Crippled by last fall's hurricanes and facing the prospect of more storms this year, U.S. petroleum refiners have struggled to reopen and boost production.And yet, refiners see another year of record profits on the horizon, boosted by sky-high gasoline prices and tight new fuel standards. Wall Street appears to agree. This year, analysts have increased their earnings estimates for nearly all independent refiners. Investors have followed and share prices have risen by as much as 59% since January. "Refiners could counterfeit money, but it wouldn't be nearly as profitable," says Tom Kloza, publisher of the Oil Price Information Service in Wall, N.J. A perfect storm of sorts is expected to boost this year's earnings. Aside from the usual switch to cleaner gasoline blends in the summer, refiners had to pay out billions of dollars to meet strict regulations for gasoline and diesel. These changes, combined with limited capacity -- some refiners are still battling to return to full production following Hurricanes Katrina and Rita -- are driving up wholesale gasoline prices, tightening supplies and padding refiners' profit margins. Independent refiners, unlike most major oil companies that drill and refine crude, earn all of their money from refining. They make money when they can sell refined products -- not only gasoline, but other products like propane and jet fuel -- for more than a barrel of crude. Despite higher oil prices, their profit margin, or "crack spread," has nearly tripled over the past six months, to $17.55 a barrel. Although oil prices have climbed 20% over the past six months, prices for refined products have risen more. That increase, and the ability to process crude that is high in sulfur, has cemented refiners' profits. Although high-sulfur crude is more complicated and costly to process, it is more abundant and costs less. For instance, Mexican Maya crude, which has high levels of sulfur, sells for $14 less per barrel than West Texas Intermediate.
|Spreading Out |
Stock gains for major refiners over the last six months.
Crude heavy in sulfur is less expensive because not many refiners can process it. New government specifications that lower sulfur levels in gasoline and diesel have also dampened its price because some refiners only want oil with little sulfur.
During the first quarter, low prices for heavy oils and rising prices for gasoline and other refined products helped boost refiners' earnings. At Valero Energy (VLO - Get Report), the country's largest refiner, profits soared 59%, while earnings jumped 67% at Frontier Oil (FTO) and 54% at Tesoro (TSO). Holly's (HOC) profits skyrocketed 244%. In contrast, Sunoco's (SUN - Get Report) profit plummeted 32% largely because it can only process costly oil low in sulfur.
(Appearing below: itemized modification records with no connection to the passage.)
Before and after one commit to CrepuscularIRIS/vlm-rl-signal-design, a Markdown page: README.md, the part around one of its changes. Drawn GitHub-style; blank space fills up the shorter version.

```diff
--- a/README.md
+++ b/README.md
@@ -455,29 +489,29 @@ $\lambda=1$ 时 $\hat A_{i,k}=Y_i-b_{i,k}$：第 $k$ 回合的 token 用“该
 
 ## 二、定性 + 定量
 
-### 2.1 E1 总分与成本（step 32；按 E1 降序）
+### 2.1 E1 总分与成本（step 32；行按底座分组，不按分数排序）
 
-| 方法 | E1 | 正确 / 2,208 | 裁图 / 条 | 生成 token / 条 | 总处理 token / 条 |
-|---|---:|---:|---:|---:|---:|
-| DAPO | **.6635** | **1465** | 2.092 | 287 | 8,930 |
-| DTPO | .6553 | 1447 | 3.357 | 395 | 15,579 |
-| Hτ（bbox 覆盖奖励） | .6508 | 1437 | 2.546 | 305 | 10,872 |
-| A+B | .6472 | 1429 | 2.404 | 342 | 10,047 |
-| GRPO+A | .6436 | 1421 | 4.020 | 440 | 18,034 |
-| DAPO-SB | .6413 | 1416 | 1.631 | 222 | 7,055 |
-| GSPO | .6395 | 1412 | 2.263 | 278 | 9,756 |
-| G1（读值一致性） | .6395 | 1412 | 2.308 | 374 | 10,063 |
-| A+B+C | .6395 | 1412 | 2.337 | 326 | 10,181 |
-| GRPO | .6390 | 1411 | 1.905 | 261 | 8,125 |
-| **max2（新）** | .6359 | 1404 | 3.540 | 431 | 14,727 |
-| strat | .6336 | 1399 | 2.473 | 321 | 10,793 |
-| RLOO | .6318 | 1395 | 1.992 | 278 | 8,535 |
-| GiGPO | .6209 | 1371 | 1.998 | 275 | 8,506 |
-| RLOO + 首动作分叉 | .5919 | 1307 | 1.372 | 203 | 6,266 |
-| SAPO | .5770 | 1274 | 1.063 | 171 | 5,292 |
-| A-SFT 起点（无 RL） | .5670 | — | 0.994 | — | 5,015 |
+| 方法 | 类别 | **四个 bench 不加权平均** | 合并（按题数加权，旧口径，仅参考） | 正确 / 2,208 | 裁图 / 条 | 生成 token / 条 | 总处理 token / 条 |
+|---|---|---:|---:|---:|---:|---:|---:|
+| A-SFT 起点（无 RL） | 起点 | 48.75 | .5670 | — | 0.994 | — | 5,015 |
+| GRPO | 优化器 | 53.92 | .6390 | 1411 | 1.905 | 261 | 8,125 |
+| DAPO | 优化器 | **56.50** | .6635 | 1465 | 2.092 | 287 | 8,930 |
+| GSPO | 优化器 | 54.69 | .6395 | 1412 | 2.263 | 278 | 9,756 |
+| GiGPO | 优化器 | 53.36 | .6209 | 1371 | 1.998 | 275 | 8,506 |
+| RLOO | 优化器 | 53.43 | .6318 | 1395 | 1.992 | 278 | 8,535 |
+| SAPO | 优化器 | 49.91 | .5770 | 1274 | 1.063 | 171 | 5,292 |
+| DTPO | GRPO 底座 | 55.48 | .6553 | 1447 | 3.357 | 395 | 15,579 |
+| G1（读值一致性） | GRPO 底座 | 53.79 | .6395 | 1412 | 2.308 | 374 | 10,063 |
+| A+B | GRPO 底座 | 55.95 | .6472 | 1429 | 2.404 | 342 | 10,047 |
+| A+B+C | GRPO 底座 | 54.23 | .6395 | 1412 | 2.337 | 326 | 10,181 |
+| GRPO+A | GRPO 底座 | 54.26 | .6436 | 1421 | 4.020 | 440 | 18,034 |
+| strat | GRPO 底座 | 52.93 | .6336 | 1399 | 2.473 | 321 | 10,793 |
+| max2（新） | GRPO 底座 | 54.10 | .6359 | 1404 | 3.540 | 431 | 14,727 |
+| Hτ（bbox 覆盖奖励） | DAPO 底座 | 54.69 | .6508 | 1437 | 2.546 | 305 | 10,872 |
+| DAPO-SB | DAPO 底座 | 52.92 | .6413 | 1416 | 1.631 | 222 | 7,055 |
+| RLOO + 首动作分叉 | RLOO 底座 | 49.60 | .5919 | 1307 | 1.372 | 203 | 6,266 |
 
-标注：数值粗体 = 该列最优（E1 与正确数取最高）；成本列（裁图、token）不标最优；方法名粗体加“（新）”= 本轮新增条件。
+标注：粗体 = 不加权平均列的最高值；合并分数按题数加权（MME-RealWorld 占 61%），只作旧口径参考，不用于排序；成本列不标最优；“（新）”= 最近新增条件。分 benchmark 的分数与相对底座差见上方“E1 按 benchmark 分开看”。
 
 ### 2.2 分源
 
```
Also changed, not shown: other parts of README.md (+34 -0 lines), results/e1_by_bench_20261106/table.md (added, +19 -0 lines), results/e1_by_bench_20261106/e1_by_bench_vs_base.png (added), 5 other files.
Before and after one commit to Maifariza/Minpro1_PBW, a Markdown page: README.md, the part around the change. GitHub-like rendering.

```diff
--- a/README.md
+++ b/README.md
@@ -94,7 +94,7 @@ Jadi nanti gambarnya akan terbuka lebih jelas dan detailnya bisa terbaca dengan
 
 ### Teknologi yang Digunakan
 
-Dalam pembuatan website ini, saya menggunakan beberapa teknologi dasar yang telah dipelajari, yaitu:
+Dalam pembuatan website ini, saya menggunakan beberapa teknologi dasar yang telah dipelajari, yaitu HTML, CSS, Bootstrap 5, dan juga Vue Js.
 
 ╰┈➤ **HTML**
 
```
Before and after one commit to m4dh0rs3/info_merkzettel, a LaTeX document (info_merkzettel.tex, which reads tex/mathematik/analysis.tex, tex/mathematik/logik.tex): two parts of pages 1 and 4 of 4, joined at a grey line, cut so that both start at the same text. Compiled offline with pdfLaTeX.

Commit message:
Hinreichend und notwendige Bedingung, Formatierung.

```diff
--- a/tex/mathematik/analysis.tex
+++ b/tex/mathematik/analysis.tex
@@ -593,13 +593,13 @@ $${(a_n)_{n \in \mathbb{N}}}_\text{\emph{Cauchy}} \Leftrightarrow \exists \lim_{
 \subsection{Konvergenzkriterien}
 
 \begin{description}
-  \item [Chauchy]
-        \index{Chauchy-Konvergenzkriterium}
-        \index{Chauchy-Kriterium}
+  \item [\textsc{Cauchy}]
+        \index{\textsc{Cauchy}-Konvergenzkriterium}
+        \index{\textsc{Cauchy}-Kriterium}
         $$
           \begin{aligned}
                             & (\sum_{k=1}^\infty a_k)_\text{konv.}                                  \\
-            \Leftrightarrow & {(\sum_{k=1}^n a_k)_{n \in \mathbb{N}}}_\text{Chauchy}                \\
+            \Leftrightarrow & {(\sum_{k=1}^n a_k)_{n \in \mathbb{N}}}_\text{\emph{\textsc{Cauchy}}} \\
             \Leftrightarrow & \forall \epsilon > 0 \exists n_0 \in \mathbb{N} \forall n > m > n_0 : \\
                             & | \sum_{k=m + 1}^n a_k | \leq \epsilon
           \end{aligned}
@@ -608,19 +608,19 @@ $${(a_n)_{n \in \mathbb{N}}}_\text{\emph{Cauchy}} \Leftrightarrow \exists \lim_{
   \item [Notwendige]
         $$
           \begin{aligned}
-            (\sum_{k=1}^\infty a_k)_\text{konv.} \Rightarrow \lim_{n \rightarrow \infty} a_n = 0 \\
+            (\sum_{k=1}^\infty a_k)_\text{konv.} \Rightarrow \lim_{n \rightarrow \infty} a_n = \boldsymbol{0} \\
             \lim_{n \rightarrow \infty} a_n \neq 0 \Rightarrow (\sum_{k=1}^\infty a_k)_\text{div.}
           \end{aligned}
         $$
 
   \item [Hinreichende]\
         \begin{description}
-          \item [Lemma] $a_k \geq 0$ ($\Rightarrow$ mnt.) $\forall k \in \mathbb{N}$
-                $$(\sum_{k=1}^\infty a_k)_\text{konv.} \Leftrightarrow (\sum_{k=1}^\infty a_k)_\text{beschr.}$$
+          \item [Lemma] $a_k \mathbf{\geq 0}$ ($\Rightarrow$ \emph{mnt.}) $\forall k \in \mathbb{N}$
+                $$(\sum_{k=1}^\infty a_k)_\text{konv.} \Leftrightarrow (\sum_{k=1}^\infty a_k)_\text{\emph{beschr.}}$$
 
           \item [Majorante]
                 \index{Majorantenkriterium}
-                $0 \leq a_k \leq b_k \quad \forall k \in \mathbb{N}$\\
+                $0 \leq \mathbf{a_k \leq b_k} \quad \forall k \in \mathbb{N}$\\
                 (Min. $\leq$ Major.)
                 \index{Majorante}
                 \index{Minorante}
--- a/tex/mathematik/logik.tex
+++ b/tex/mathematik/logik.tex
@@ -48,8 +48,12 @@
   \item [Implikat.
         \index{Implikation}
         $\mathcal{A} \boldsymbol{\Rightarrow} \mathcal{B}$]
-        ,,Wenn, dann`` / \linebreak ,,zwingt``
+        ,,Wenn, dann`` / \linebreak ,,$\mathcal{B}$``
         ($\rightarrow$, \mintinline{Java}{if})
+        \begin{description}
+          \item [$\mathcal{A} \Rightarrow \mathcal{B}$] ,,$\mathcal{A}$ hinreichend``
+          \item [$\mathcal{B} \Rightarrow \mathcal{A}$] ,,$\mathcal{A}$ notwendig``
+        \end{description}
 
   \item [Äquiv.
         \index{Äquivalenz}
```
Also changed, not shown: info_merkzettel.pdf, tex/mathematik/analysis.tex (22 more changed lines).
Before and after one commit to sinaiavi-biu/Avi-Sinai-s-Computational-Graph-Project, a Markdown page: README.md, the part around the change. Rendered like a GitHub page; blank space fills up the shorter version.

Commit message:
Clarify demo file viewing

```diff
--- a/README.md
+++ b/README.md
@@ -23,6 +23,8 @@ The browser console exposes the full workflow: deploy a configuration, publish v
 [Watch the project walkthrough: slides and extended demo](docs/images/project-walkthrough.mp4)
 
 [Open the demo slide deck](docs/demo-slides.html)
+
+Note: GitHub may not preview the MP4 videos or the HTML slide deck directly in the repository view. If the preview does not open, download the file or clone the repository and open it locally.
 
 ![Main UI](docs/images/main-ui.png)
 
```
"We had the highest first-quarter earnings in the company's history, and the outlook for the rest of the year is even better," said Bill Klesse, Valero's chief executive, in a conference call last month.Analysts, accordingly, raised their annual estimates for Valero's earnings over the past month to a mean average of $7.92 a share in a Thomson First Call poll. At Holly, projections advanced to $6.13 a share from $5.91. Forecasts for Frontier Oil climbed to $5.19 a share, and Tesoro is expected to make $8.01. The estimates surpass results in 2005, when a pair of hurricanes shut down much of the Gulf Coast's refining industry. Last year, Valero earned $6.10 per share, Holly made $5.30, and Frontier $4.80. Tesoro earned $7.20 a share. "We have a tiger on our hands in the energy complex," says James Ritterbusch, president of Ritterbusch & Associates, an energy consultancy in Galena, Ill. "Refineries are plugged in for another good year." This year, changes in fuel requirements are expected to cut supplies and drive up prices in the short term, boosting refiners' returns. Refiners have been draining their tanks of gasoline containing methyl tertiary butyl ether, or MTBE, which, though it reduces tailpipe emissions and allows gasoline to burn cleaner, has been linked to groundwater pollution. Starting May 5, refiners lose protection from hundreds of water-contamination lawsuits, as mandated by the federal Energy Policy Act of 2005.